Always mulligan for Northshire Cleric, Prince Keleseth, and Kabal Talonpriest. In Control matchups, you can prioritize the Cleric, Keleseth, and Spiteful Summoner. Always toss the spells back to maximize potential value for Spiteful Summoner and Grand Archivist. The control matchups are fun to navigate, because if the tempo gameplan doesn’t quite get you there, you must pivot to prioritize value. Deciding when, if ever, to make that pivot will often decide these games. Against Tempo Rogue and the like, whoever controls the board throughout the early game usually comes away with a win.
Take them by Surprise
In case anyone wasn't aware, dragons are good. Their resilience as the meta changes proves this. While there are still Razakus and Big Priests all over the standard ladder, the new Dragon Priest should be on the minds of everyone (especially those who queue into a Priest expecting a combo deck). Moreover, its versatility against many of the meta’s most popular decks makes it a wise choice, while its blowout potential with Spiteful Summoner makes it fun to play, too — a welcome combination for those hoping to climb ranks.

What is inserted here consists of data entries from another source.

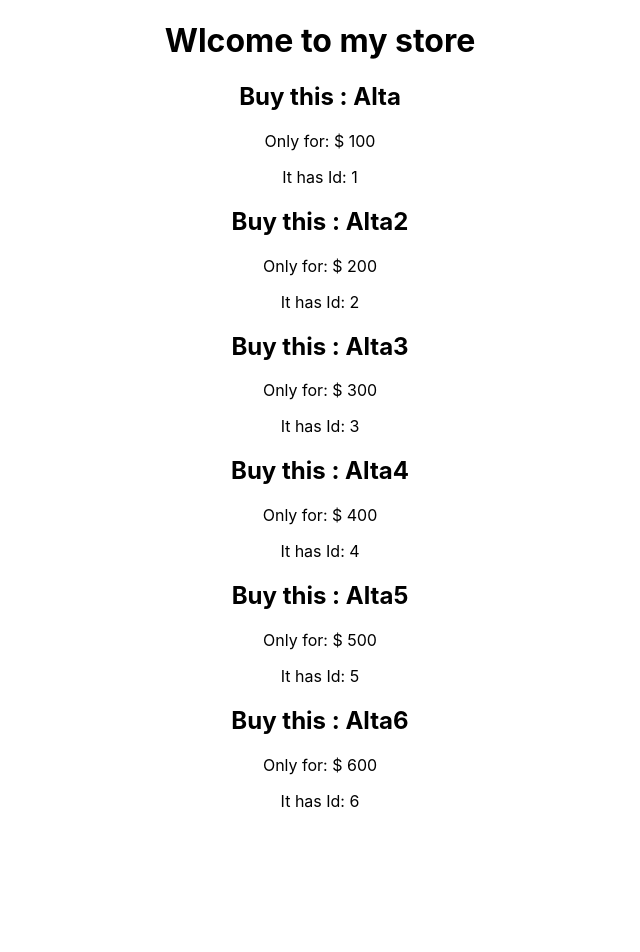
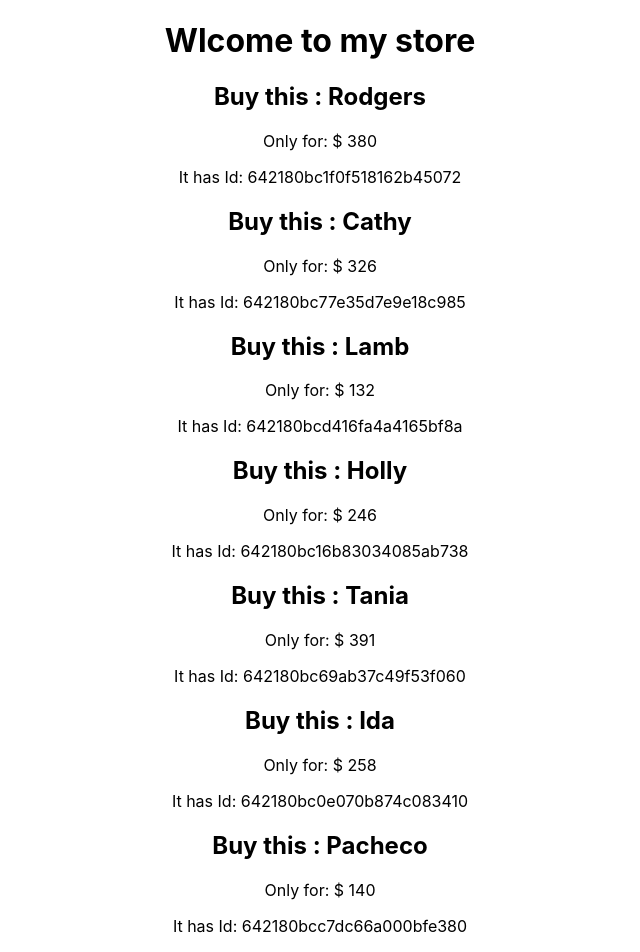
Before and after one commit to tirahman105/react-storageand-handler, a React (Create React App) app: page / in a window 1280 px wide. Shown: the whole page, without its empty margins (320-960 px from the left). Before the commit the page ends 827 px from the top, so only its background shows below. Built offline with nearby package versions, Linux system fonts and the light colour scheme.

Commit message:
fetch from api

```diff
--- /dev/null
+++ b/public/data.json
@@ -0,0 +1,37 @@
+[
+    {
+      "id": "642180bc1f0f518162b45072",
+      "price": 380,
+      "name": "Rodgers"
+    },
+    {
+      "id": "642180bc77e35d7e9e18c985",
+      "price": 326,
+      "name": "Cathy"
+    },
+    {
+      "id": "642180bcd416fa4a4165bf8a",
+      "price": 132,
+      "name": "Lamb"
+    },
+    {
+      "id": "642180bc16b83034085ab738",
+      "price": 246,
+      "name": "Holly"
+    },
+    {
+      "id": "642180bc69ab37c49f53f060",
+      "price": 391,
+      "name": "Tania"
+    },
+    {
+      "id": "642180bc0e070b874c083410",
+      "price": 258,
+      "name": "Ida"
+    },
+    {
+      "id": "642180bcc7dc66a000bfe380",
+      "price": 140,
+      "name": "Pacheco"
+    }
+  ]
--- a/src/components/Cosmetics/Cosmetics.js
+++ b/src/components/Cosmetics/Cosmetics.js
@@ -1,4 +1,4 @@
-import React from 'react';
+import React, { useEffect, useState } from 'react';
 import Cosmetic from '../Cosmetic/Cosmetic';
 // import { add } from '../../utilities/calculate';
 // import add from '../../utilities/calculate';
@@ -8,14 +8,21 @@ const Cosmetics = () => {
     // const second = 66;
     // const total = add( first, second);
 
-    const cosmetics = [
-        {id: 1, name: 'Alta', price: 100},
-        {id: 2, name: 'Alta2', price: 200},
-        {id: 3, name: 'Alta3', price: 300},
-        {id: 4, name: 'Alta4', price: 400},
-        {id: 5, name: 'Alta5', price: 500},
-        {id: 6, name: 'Alta6', price: 600},
-    ]
+   /*  // const cosmetics = [
+    //     {id: 1, name: 'Alta', price: 100},
+    //     {id: 2, name: 'Alta2', price: 200},
+    //     {id: 3, name: 'Alta3', price: 300},
+    //     {id: 4, name: 'Alta4', price: 400},
+    //     {id: 5, name: 'Alta5', price: 500},
+    //     {id: 6, name: 'Alta6', price: 600},
+    // ] */
+
+    const [cosmetics, setCosmetics] = useState([]);
+    useEffect(()=>{
+        fetch('data.json')
+        .then(res=> res.json())
+        .then(data => setCosmetics(data))
+    },[])
     return (
         <div>
             <h1>Wlcome to my store</h1>
```
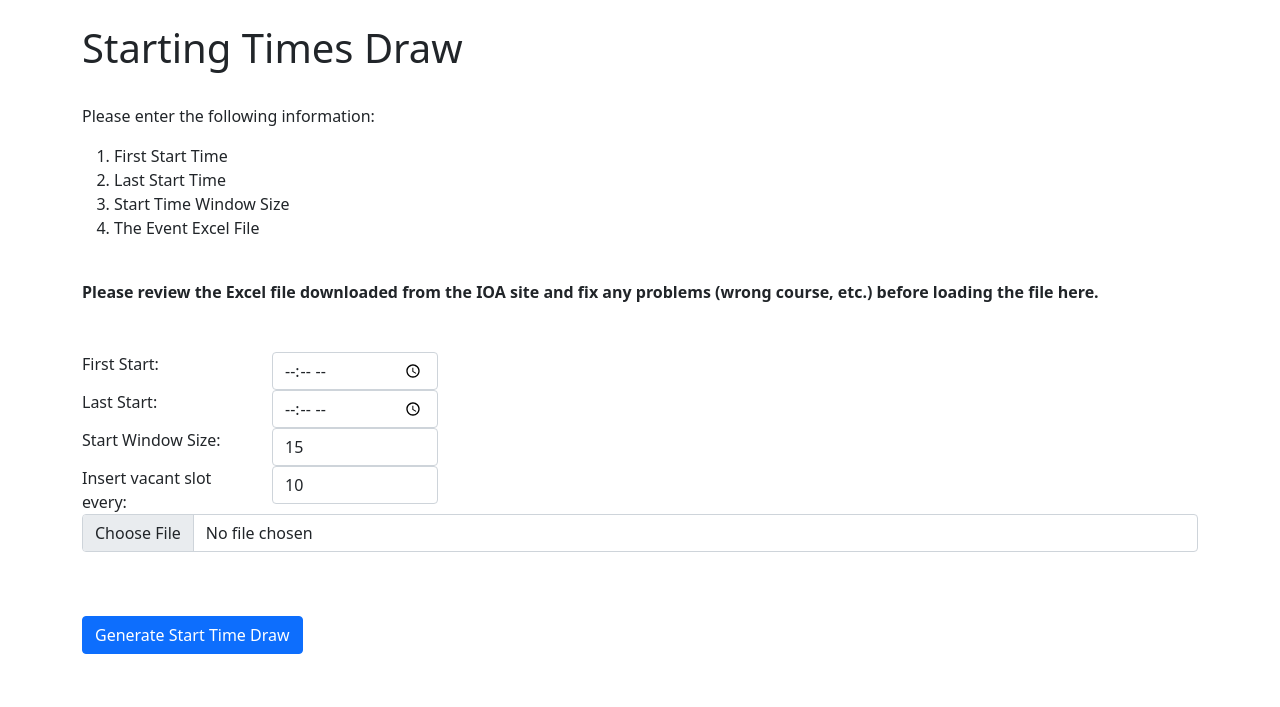
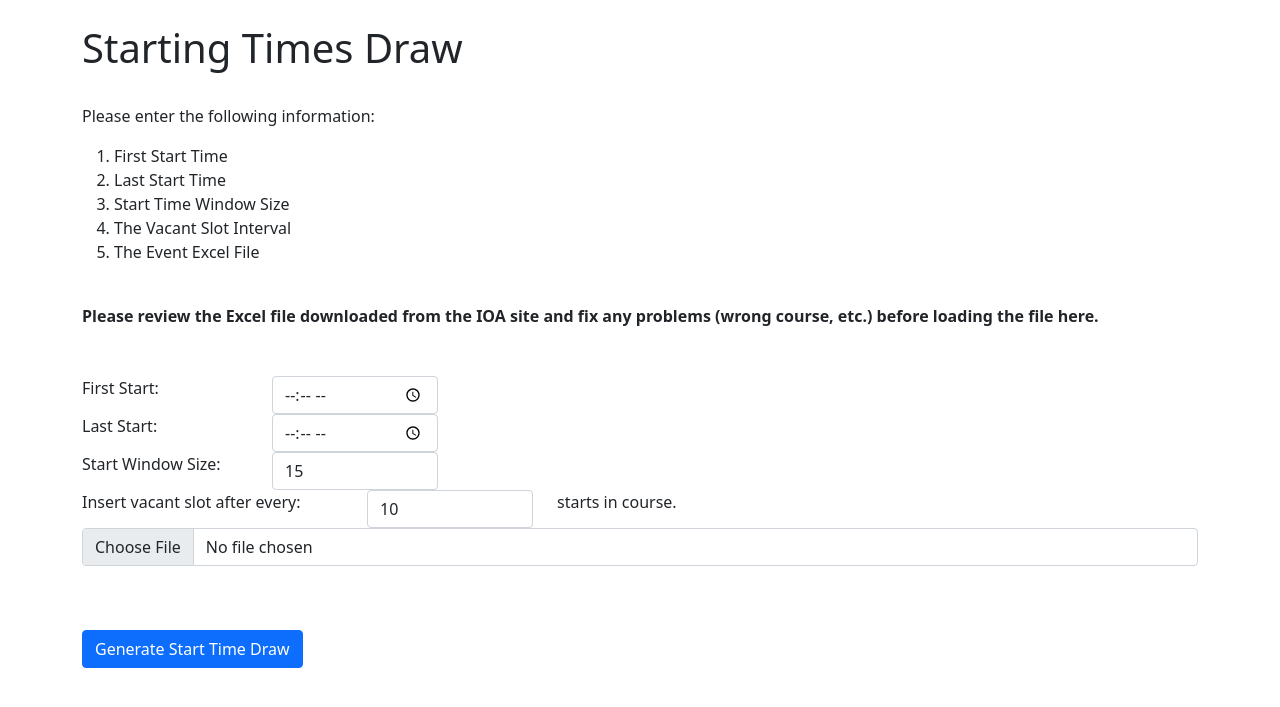
Before and after one commit to dhyvc/Start_Times_Draw, a Flask app: page / in a window 1280 px wide. Shown: the top 707 px of the page. Run offline with Flask 2, Linux system fonts and the light colour scheme.

Commit message:
Modified HTML file - added vacant slot support.

```diff
--- a/templates/start_draw.html
+++ b/templates/start_draw.html
@@ -16,7 +16,8 @@
       <ol>
       	<li>First Start Time</li>
       	<li>Last Start Time</li>
-      	<li>Start Time Window Size</li>
+        <li>Start Time Window Size</li>
+        <li>The Vacant Slot Interval</li>
       	<li>The Event Excel File</li>
       </ol>
       <br/>
@@ -52,12 +53,13 @@
       <input type="number" value="15" step="15" min="15" max="60" class="form-control" id="start_window" name="start_window">
     </div>
     <div class="w-100"></div>
-    <div class="col-2">
-      <label for="vacant_slot">Insert vacant slot every:</label>
+    <div class="col-3">
+      <label for="vacant_slot">Insert vacant slot after every:</label>
     </div>
     <div class="col-xxl-1 col-sm-2">
       <input type="number" value="10" step="1" min="1" max="60" class="form-control" id="vacant_slot" name="vacant_slot">
     </div>
+    <div class="col-2">starts in course.</div>
     <div class="w-100"></div>
     <div class="input-group mb-3">
   <!-- <button class="btn btn-outline-secondary" type="button" id="inputGroupFileAddon03">Button</button> -->
```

|Export to BBCode Export to Cockatrice Export to MarkDown Export to Html Clone this deck|
|Minion (26)||Ability (4)|